The planned dismissals come after a number of scandals revealed how government officials had attempted to sway public opinion by instructing utilities to have staff send in emails to a public forum favouring nuclear power use.
Prime Minister Naoto Kan has called for enhanced nuclear safety accountability and an overhaul of Japan’s energy policy, with the aim of gradually weaning it off its dependence on nuclear power as public safety concerns mount.
Trade Minister Banri Kaieda, who played a key role in handling the Fukushima crisis and who has said he intends to step down to take responsibility for missteps, vowed to carry out major changes in the ministry’s personnel, including the three top officials.
“I’m planning to breathe fresh air into the ministry with a large-scale reshuffle,” Kaieda told a news conference.
“I’ll have new people rebuild the ministry.”
The government will unveil as early as this week its plans for a new and more independent atomic safety regulator that could lead to tougher safety standards.
Following the Fukushima disaster, Japan has been trying to avoid power shortages that could curtail manufacturing and damage the country’s frail economy.

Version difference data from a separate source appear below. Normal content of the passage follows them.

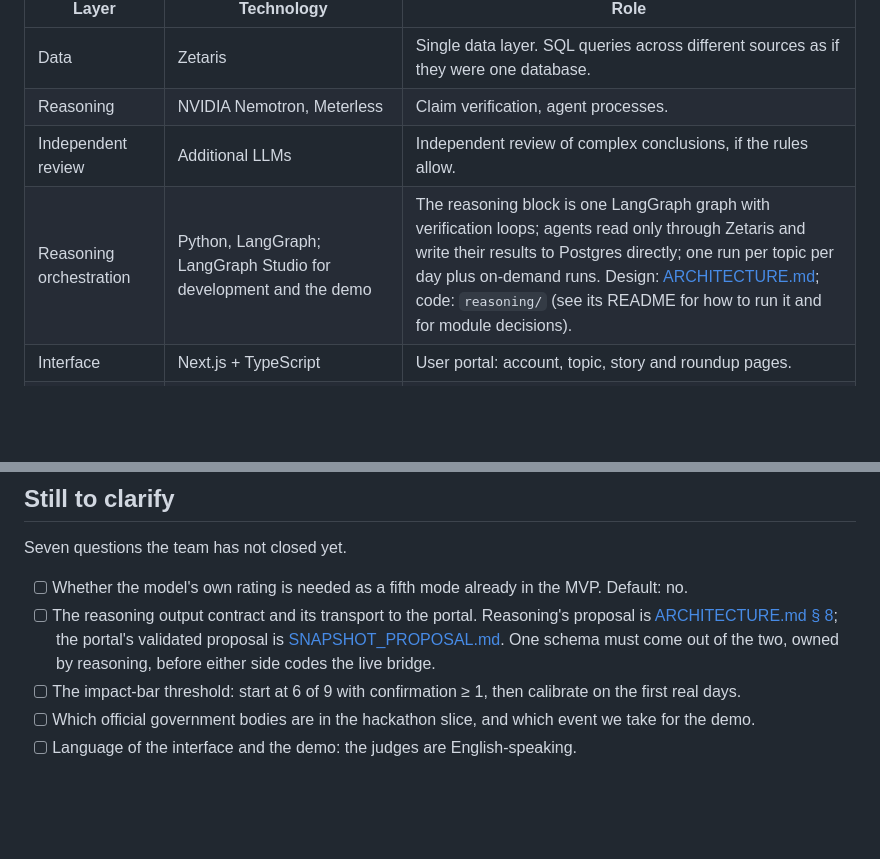
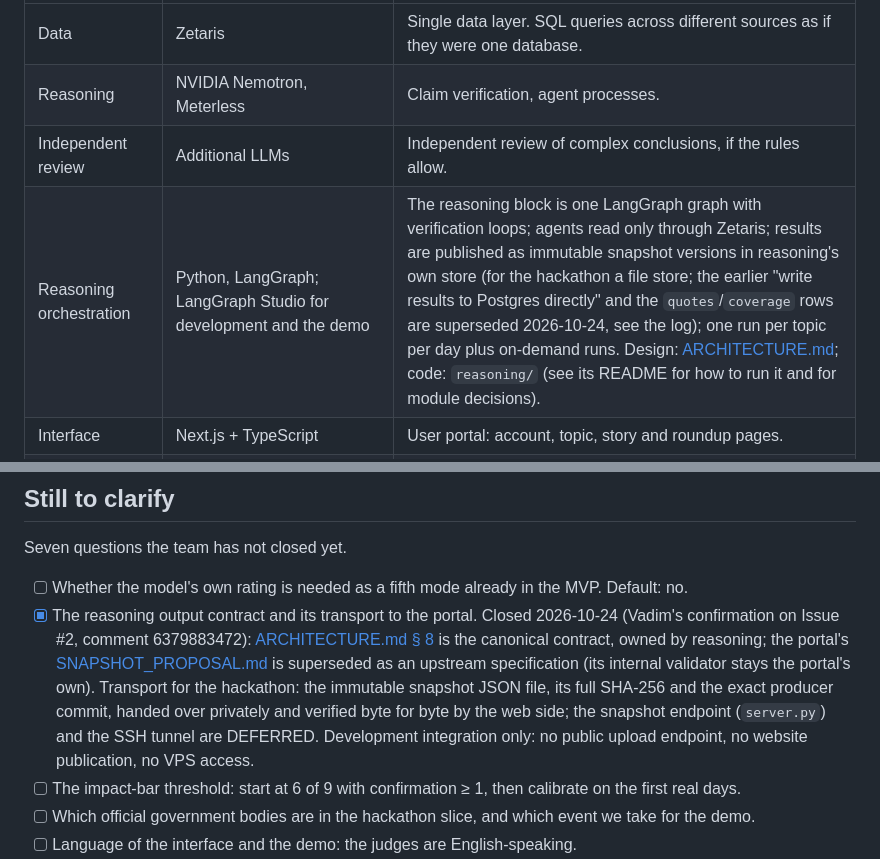
Before and after one commit to rcc00n/Quorum, a Markdown page: docs/DECISIONS.md, 2 parts joined by grey strips. GitHub-like rendering; blank space fills up the shorter version.

```diff
--- a/docs/DECISIONS.md
+++ b/docs/DECISIONS.md
@@ -149,7 +149,7 @@ Previous stack decision (superseded 2026-10-22 by explicit human team-approved c
 | Data | Zetaris | Single data layer. SQL queries across different sources as if they were one database. |
 | Reasoning | NVIDIA Nemotron, Meterless | Claim verification, agent processes. |
 | Independent review | Additional LLMs | Independent review of complex conclusions, if the rules allow. |
-| Reasoning orchestration | Python, LangGraph; LangGraph Studio for development and the demo | The reasoning block is one LangGraph graph with verification loops; agents read only through Zetaris and write their results to Postgres directly; one run per topic per day plus on-demand runs. Design: [ARCHITECTURE.md](ARCHITECTURE.md); code: `reasoning/` (see its README for how to run it and for module decisions). |
+| Reasoning orchestration | Python, LangGraph; LangGraph Studio for development and the demo | The reasoning block is one LangGraph graph with verification loops; agents read only through Zetaris; results are published as immutable snapshot versions in reasoning's own store (for the hackathon a file store; the earlier "write results to Postgres directly" and the `quotes`/`coverage` rows are superseded 2026-10-24, see the log); one run per topic per day plus on-demand runs. Design: [ARCHITECTURE.md](ARCHITECTURE.md); code: `reasoning/` (see its README for how to run it and for module decisions). |
 | Interface | Next.js + TypeScript | User portal: account, topic, story and roundup pages. |
 | Web backend and administration | Django | Session authentication, preferences, web API, Quorum Control. Dedicated portal database, separate from collector tables. A typed read-only adapter reads published reasoning snapshots; the contract is being agreed (see "Still to clarify"). |
 | Deployment | quorum.raccncode.com | Isolated lightweight VPS for the portal, set up by Vadim. No inference, collectors or Zetaris run there. |
@@ -192,7 +192,7 @@ Four things are deferred. For the first of them, data accumulates from day one.
 Seven questions the team has not closed yet.
 
 - [ ] Whether the model's own rating is needed as a fifth mode already in the MVP. Default: no.
-- [ ] The reasoning output contract and its transport to the portal. Reasoning's proposal is [ARCHITECTURE.md § 8](ARCHITECTURE.md); the portal's validated proposal is [SNAPSHOT_PROPOSAL.md](SNAPSHOT_PROPOSAL.md). One schema must come out of the two, owned by reasoning, before either side codes the live bridge.
+- [x] The reasoning output contract and its transport to the portal. Closed 2026-10-24 (Vadim's confirmation on Issue #2, comment 6379883472): [ARCHITECTURE.md § 8](ARCHITECTURE.md) is the canonical contract, owned by reasoning; the portal's [SNAPSHOT_PROPOSAL.md](SNAPSHOT_PROPOSAL.md) is superseded as an upstream specification (its internal validator stays the portal's own). Transport for the hackathon: the immutable snapshot JSON file, its full SHA-256 and the exact producer commit, handed over privately and verified byte for byte by the web side; the snapshot endpoint (`server.py`) and the SSH tunnel are DEFERRED. Development integration only: no public upload endpoint, no website publication, no VPS access.
 - [ ] The impact-bar threshold: start at 6 of 9 with confirmation ≥ 1, then calibrate on the first real days.
 - [ ] Which official government bodies are in the hackathon slice, and which event we take for the demo.
 - [ ] Language of the interface and the demo: the judges are English-speaking.
```
Also changed, not shown: other parts of docs/DECISIONS.md (+2 -0 lines), docs/ARCHITECTURE.md (+3 -3 lines).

Only 16 out of the country’s 54 reactors are running because of public safety concerns and other problems.